What is the United Effort Plan Trust?
The United Effort Plan Trust (the “UEP” or “Trust”) is a Utah charitable trust which holds property for the benefit of a specified beneficiary class. The Trust was originally established as a private trust in 1942, and was thereafter amended and restated to become a charitable trust in 1998. Since 2005, the Trust has been under the jurisdiction of the Utah probate court in Case No. 053900848 in the Third Judicial District Court of Salt Lake County, Utah (the “Probate Court”). In 2006, the Probate Court entered a Reformed Declaration of Trust of the United Effort Plan Trust Dated October 25, 2006 (the “Reformed Trust Declaration”) [add hyperlink] which is the Trust’s governing document.
What is the purpose of the Trust?
Under the Reformed Trust Declaration, the purpose of the Trust is to provide for members of the Trust’s beneficiary class (known as Trust Participants) according to their just wants and needs. The primary purpose is to providing housing with the goal of securing residences for Trust Participants. Secondary purposes concern education, occupational training, economic development, and the provision of food, clothing, and medical needs.

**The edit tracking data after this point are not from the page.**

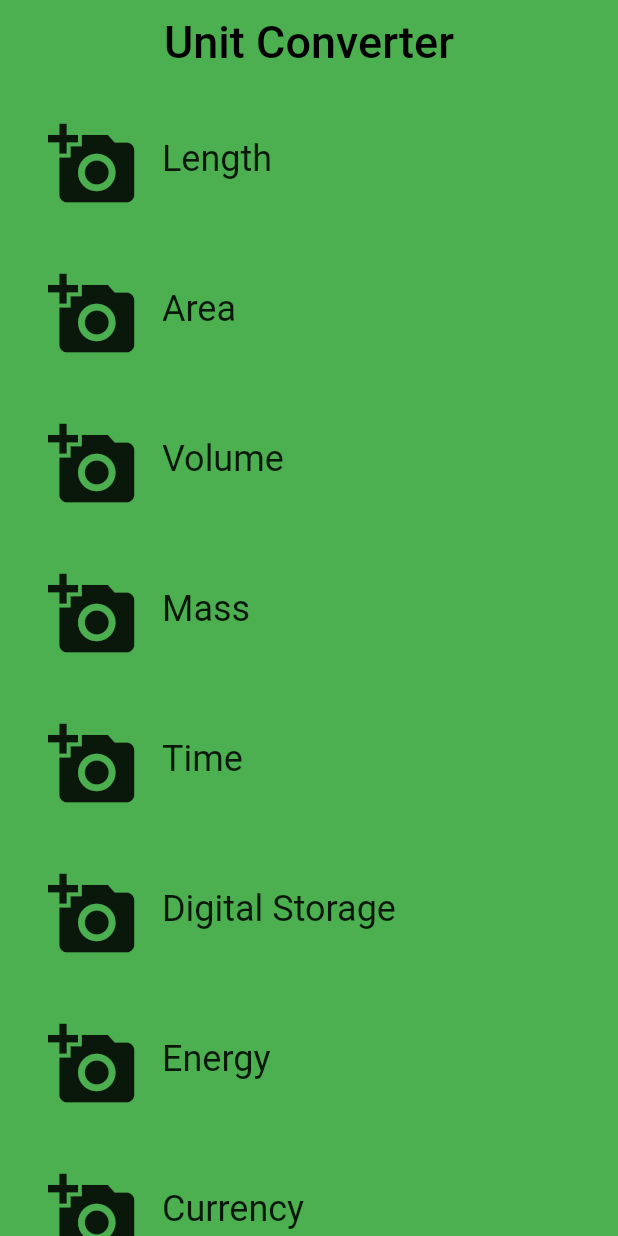
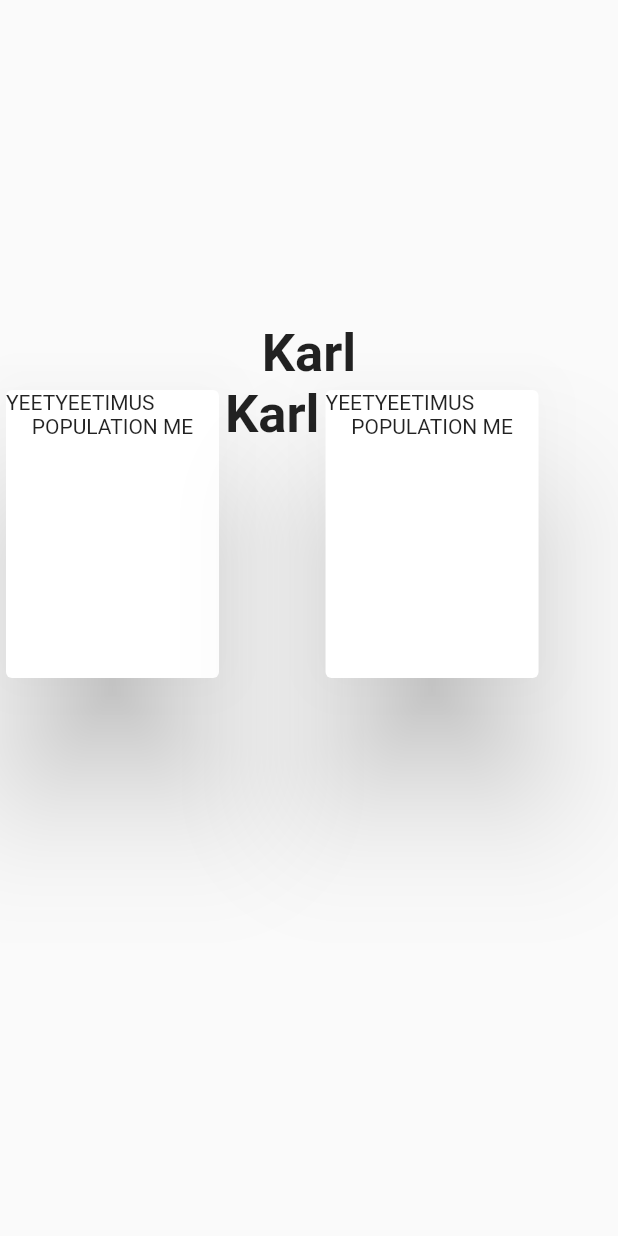
Before and after one commit to karlcode/SplitCity, a Flutter app: the screen it shows after launch, on a phone screen of 412 x 824 dp. Run offline on Flutter 3.47's test engine with Material 2 defaults, Android fonts, the phone set to English and light mode, and no system bars.

Commit message:
Playing around with Flutter

```diff
--- a/lib/components/category.dart
+++ /dev/null
@@ -1,122 +0,0 @@
-// Copyright 2018 The Chromium Authors. All rights reserved.
-// Use of this source code is governed by a BSD-style license that can be
-// found in the LICENSE file.
-
-// To keep your imports tidy, follow the ordering guidelines at
-// https://www.dartlang.org/guides/language/effective-dart/style#ordering
-import 'package:flutter/material.dart';
-// @required is defined in the meta.dart package
-import 'package:meta/meta.dart';
-
-import 'package:myapp/components/converter_route.dart';
-import 'package:myapp/components/unit.dart';
-
-// We use an underscore to indicate that these variables are private.
-// See https://www.dartlang.org/guides/language/effective-dart/design#libraries
-final _rowHeight = 100.0;
-final _borderRadius = BorderRadius.circular(_rowHeight / 2);
-
-/// A custom [Category] widget.
-///
-/// The widget is composed on an [Icon] and [Text]. Tapping on the widget shows
-/// a colored [InkWell] animation.
-class Category extends StatelessWidget {
-  final String name;
-  final ColorSwatch color;
-  final IconData iconLocation;
-  final List<Unit> units;
-
-  /// Creates a [Category].
-  ///
-  /// A [Category] saves the name of the Category (e.g. 'Length'), its color for
-  /// the UI, and the icon that represents it (e.g. a ruler).
-  // While the @required checks for whether a named parameter is passed in,
-  // it doesn't check whether the object passed in is null. We check that
-  // in the assert statement.
-  const Category({
-    Key key,
-    @required this.name,
-    @required this.color,
-    @required this.iconLocation,
-    @required this.units,
-  })  : assert(name != null),
-        assert(color != null),
-        assert(iconLocation != null),
-        assert(units != null),
-        super(key: key);
-
-  /// Navigates to the [ConverterRoute].
-  void _navigateToConverter(BuildContext context) {
-    Navigator.of(context).push(MaterialPageRoute<Null>(
-      builder: (BuildContext context) {
-        return Scaffold(
-          appBar: AppBar(
-            elevation: 1.0,
-            title: Text(
-              name,
-              style: Theme.of(context).textTheme.display1,
-            ),
-            centerTitle: true,
-            backgroundColor: color,
-          ),
-          body: ConverterRoute(
-            color: color,
-            name: name,
-            units: units,
-          ),
-        );
-      },
-    ));
-  }
-
-  /// Builds a custom widget that shows [Category] information.
-  ///
-  /// This information includes the icon, name, and color for the [Category].
-  @override
-  // This `context` parameter describes the location of this widget in the
-  // widget tree. It can be used for obtaining Theme data from the nearest
-  // Theme ancestor in the tree. Below, we obtain the display1 text theme.
-  // See https://docs.flutter.io/flutter/material/Theme-class.html
-  Widget build(BuildContext context) {
-    return Material(
-      color: Colors.transparent,
-      child: Container(
-        height: _rowHeight,
-        child: InkWell(
-          borderRadius: _borderRadius,
-          highlightColor: color,
-          splashColor: color,
-          // We can use either the () => function() or the () { function(); }
-          // syntax.
-          onTap: () => _navigateToConverter(context),
-          child: Padding(
-            padding: EdgeInsets.all(8.0),
-            child: Row(
-              crossAxisAlignment: CrossAxisAlignment.stretch,
-              // There are two ways to denote a list: `[]` and `List()`.
-              // Prefer to use the literal syntax, i.e. `[]`, instead of `List()`.
-              // You can add the type argument if you'd like, i.e. <Widget>[].
-              // See https://www.dartlang.org/guides/language/effective-dart/usage#do-use-collection-literals-when-possible
-              children: [
-                Padding(
-                  padding: EdgeInsets.all(16.0),
-                  child: Icon(
-                    iconLocation,
-                    size: 60.0,
-                  ),
-                ),
-                Center(
-                  child: Text(
-                    name,
-                    textAlign: TextAlign.center,
-                    style: Theme.of(context).textTheme.headline,
-                  ),
-                ),
-              ],
-            ),
-          ),
-        ),
-      ),
-    );
-  }
-}
--- a/lib/components/converter_route.dart
+++ /dev/null
@@ -1,67 +0,0 @@
-// Copyright 2018 The Chromium Authors. All rights reserved.
-// Use of this source code is governed by a BSD-style license that can be
-// found in the LICENSE file.
-
-import 'package:flutter/material.dart';
-import 'package:meta/meta.dart';
-
-import 'package:myapp/components/unit.dart';
-
-/// Converter screen where users can input amounts to convert.
-///
-/// Currently, it just displays a list of mock units.
-///
-/// While it is named ConverterRoute, a more apt name would be ConverterScreen,
-/// because it is responsible for the UI at the route's destination.
-// TODO: Make ConverterRoute a StatefulWidget
-class ConverterRoute extends StatelessWidget {
-  /// This [Category]'s name.
-  final String name;
-
-  /// Color for this [Category].
-  final Color color;
-
-  /// Units for this [Category].
-  final List<Unit> units;
-
-  /// This [ConverterRoute] requires the name, color, and units to not be null.
-  const ConverterRoute({
-    @required this.name,
-    @required this.color,
-    @required this.units,
-  })  : assert(name != null),
-        assert(color != null),
-        assert(units != null);
-
-  // TODO: Create State object for the ConverterRoute
-
-  @override
-  Widget build(BuildContext context) {
-    // Here is just a placeholder for a list of mock units
-    // TODO: Once the build() function is inside the State object,
-    // you'll have to reference this using `widget.units`
-    final unitWidgets = units.map((Unit unit) {
-      return Container(
-        color: color,
-        margin: EdgeInsets.all(8.0),
-        padding: EdgeInsets.all(16.0),
-        child: Column(
-          children: <Widget>[
-            Text(
-              unit.name,
-              style: Theme.of(context).textTheme.headline,
-            ),
-            Text(
-              'Conversion: ${unit.conversion}',
-              style: Theme.of(context).textTheme.subhead,
-            ),
-          ],
-        ),
-      );
-    }).toList();
-
-    return ListView(
-      children: unitWidgets,
-    );
-  }
-}
--- a/lib/components/home_page.dart
+++ b/lib/components/home_page.dart
@@ -4,10 +4,6 @@
 
 import 'package:flutter/material.dart';
 
-import 'package:myapp/components/category.dart';
-import 'package:myapp/components/unit.dart';
-
-final _backgroundColor = Colors.green;
 
 /// Category Route (screen).
 ///
@@ -29,99 +25,59 @@ final _backgroundColor = Colors.green;
 // }
 
 class HomePage extends StatelessWidget {
-  // final String color;
-  // const CategoryRoute({
-  //   this.color
-  // });
-
-  // TODO: Create State object for the CategoryRoute
-
-  // @override
-  // createState() => _CategoryRouteState();
-
-  static const _categoryNames = <String>[
-    'Length',
-    'Area',
-    'Volume',
-    'Mass',
-    'Time',
-    'Digital Storage',
-    'Energy',
-    'Currency',
-  ];
-
-  static const _baseColors = <Color>[
-    Colors.teal,
-    Colors.amberAccent,
-    Colors.pinkAccent,
-    Colors.blueAccent,
-    Colors.yellow,
-    Colors.greenAccent,
-    Colors.purpleAccent,
-    Colors.blue,
-  ];
-
-  /// Makes the correct number of rows for the list view.
-  ///
-  /// For portrait, we use a [ListView].
-  Widget _buildCategoryWidgets(List<Widget> categories) {
-    return ListView.builder(
-      itemBuilder: (BuildContext context, int index) => categories[index],
-      itemCount: categories.length,
+  Widget createText() {
+    return Text(
+      "Karl",
+      style: TextStyle(fontWeight: FontWeight.bold, fontSize: 35),
     );
   }
 
-  /// Returns a list of mock [Unit]s.
-  List<Unit> _retrieveUnitList(String categoryName) {
-    return List.generate(10, (int i) {
-      i += 1;
-      return Unit(
-        name: '$categoryName Unit $i',
-        conversion: i.toDouble(),
-      );
-    });
+  Widget createList() {
+    return Container(
+      height: 200,
+      child: ListView(
+        scrollDirection: Axis.horizontal,
+        children: <Widget>[
+          createCard(),
+          createText(),
+          createCard()
+        ],
+      ),
+    );
+  }
+
+  Widget createCard() {
+    return SizedBox(
+        width: 150,
+        height: 150,
+        child: Card(
+          elevation: 40,
+          child: Column(
+            children: <Widget>[
+              Row(
+                children: <Widget>[Text("YEET"), Text("YEETIMUS")],
+              ),
+              Text("POPULATION ME")
+            ],
+          ),
+        ));
   }
 
   @override
   Widget build(BuildContext context) {
-    // TODO: Instead of re-creating a list of Categorieas in every build(),
-    // save this as a variable inside the State object and create
-    // the list at initialization (in initState()).
-    // This way, you also don't have to pass in the list of categories to
-    // _buildCategoryWidgets()
-    final categories = <Category>[];
-
-    for (var i = 0; i < _categoryNames.length; i++) {
-      categories.add(Category(
-        name: _categoryNames[i],
-        color: _baseColors[i],
-        iconLocation: Icons.add_a_photo,
-        units: _retrieveUnitList(_categoryNames[i]),
-      ));
-    }
-
-    final listView = Container(
-      color: _backgroundColor,
-      padding: EdgeInsets.symmetric(horizontal: 8.0),
-      child: _buildCategoryWidgets(categories),
-    );
-
-    final appBar = AppBar(
-      elevation: 0,
-      title: Text(
-        'Unit Converter',
-        style: TextStyle(
-          color: Colors.black,
-          fontSize: 30.0,
-        ),
-      ),
-      centerTitle: true,
-      backgroundColor: _backgroundColor,
-    );
-
     return Scaffold(
-      appBar: appBar,
-      body: listView,
-    );
+        body: Column(
+      children: <Widget>[
+        AnimatedContainer(
+            width: 100,
+            height: 100,
+            color: Color.fromARGB(0, 150, 150, 150),
+            duration: Duration(seconds: 1),
+            curve: Curves.fastOutSlowIn,
+            margin: EdgeInsets.only(left: 15, top: 115)),
+        createText(),
+        createList()
+      ],
+    ));
   }
 }
--- a/lib/components/unit.dart
+++ /dev/null
@@ -1,27 +0,0 @@
-// Copyright 2018 The Chromium Authors. All rights reserved.
-// Use of this source code is governed by a BSD-style license that can be
-// found in the LICENSE file.
-
-import 'package:meta/meta.dart';
-
-/// Information about a [Unit].
-class Unit {
-  final String name;
-  final double conversion;
-
-  /// A [Unit] stores its name and conversion factor.
-  ///
-  /// An example would be 'Meter' and '1.0'.
-  const Unit({
-    @required this.name,
-    @required this.conversion,
-  })  : assert(name != null),
-        assert(conversion != null);
-
-  /// Creates a [Unit] from a JSON object.
-  Unit.fromJson(Map jsonMap)
-      : assert(jsonMap['name'] != null),
-        assert(jsonMap['conversion'] != null),
-        name = jsonMap['name'],
-        conversion = jsonMap['conversion'].toDouble();
-}
--- /dev/null
+++ b/lib/screens/first_screen.dart
@@ -0,0 +1 @@
+import 'package:flutter/material.dart';
```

Who controls the Trust?
Pursuant to the rulings of the Probate Court and the provisions of the Reformed Trust Declaration, the primary authority for administering the Trust presently lies with a Board of Trustees (the “Board”) which presently remains subject to the oversight of the Probate Court.
The Board has engaged an Executive Director and other employees to assist in running the day-to-day operations of the Trust in accordance with the directives of the Board.
Who are the Trustees?
The Board of Trustees consists of seven members who were appointed and/or approved by the Probate Court. The current members of the Board are Donald Timpson, Arnold Richter, Dee Bateman, Greg Barlow, Shirley Draper, Jean Allred, and Ramona Barlow.
How are the Trustees selected?
The initial members of the Board were appointed by the Probate Court from applicants who were first vetted by the Utah Attorney General’s Office. While many people applied to be on the Board, the individuals where were selected as Trustees were all locals who had grown up living on UEP property. Since the appointment of the initial Board, additional trustees have been added to the Board by the Probate Court in accordance with a selection process set forth in the Reformed Trust Declaration.
Upon the expiration of the staggered terms of the present Board members, additional Trustees will be selected in accordance with the Reformed Trust Declaration. A form Application for selection to the Board is found on the Trust’s website, at www.ueptrust.com.
Does the Board discriminate on the basis of religion?
No. The Reformed Trust Declaration requires that the Trust be administered in a religiously neutral manner, and the Board does not discriminate or favor any petitioner based upon religious affiliation. The Board seeks to be accommodating to religious beliefs and practices to the extent such accommodation can be made without violating the religious-neutrality requirements.
Why are there no members of the FLDS Church on the Board?
To the knowledge of the Board, no member of the FLDS Church has applied to be appointed to the Board since the commencement of the Trust probate action in 2005. In accordance with the Reformed Trust Declaration, all Board applicants have been, and will continue to be, evaluated according to religiously-neutral principles without discrimination or favoritism based upon religious affiliation. The Board does not ask for the religious affiliation of applicants and does not consider such in the selection process.
What is the Board’s vision for the future?
The Board’s overall vision is to use and distribute Trust property for the benefit of Trust Participants in accordance with the terms of the Reformed Trust Declaration. The Board desires to empower Trust participants and to benefit the community by establishing home ownership, fostering education and training, and developing public-use lands, resources, and facilities.
Who owns the Trust property?
The property of the Trust consists primarily of real property, including residences, located in Hildale, Utah, Colorado City, Arizona, and Bountiful, British Columbia. The Trust’s property is owned by the Trust and is administered by the Board subject to the provisions of the Reformed Trust Declaration. No state, entity, or individual has any ownership rights to Trust property, other than the Trust.
What is the State of Utah’s involvement with the Trust?
Because the Trust is a Utah charitable trust organized under Utah law, it is subject to Utah charitable trust laws and regulations. This does not mean that the State of Utah owns or controls the Trust or its property.
Under the law, the Utah Attorney General’s office is tasked with oversight of all Utah charitable trusts. This oversight is designed to ensure that charitable trusts are administered in accordance with their governing trust documents and all relevant laws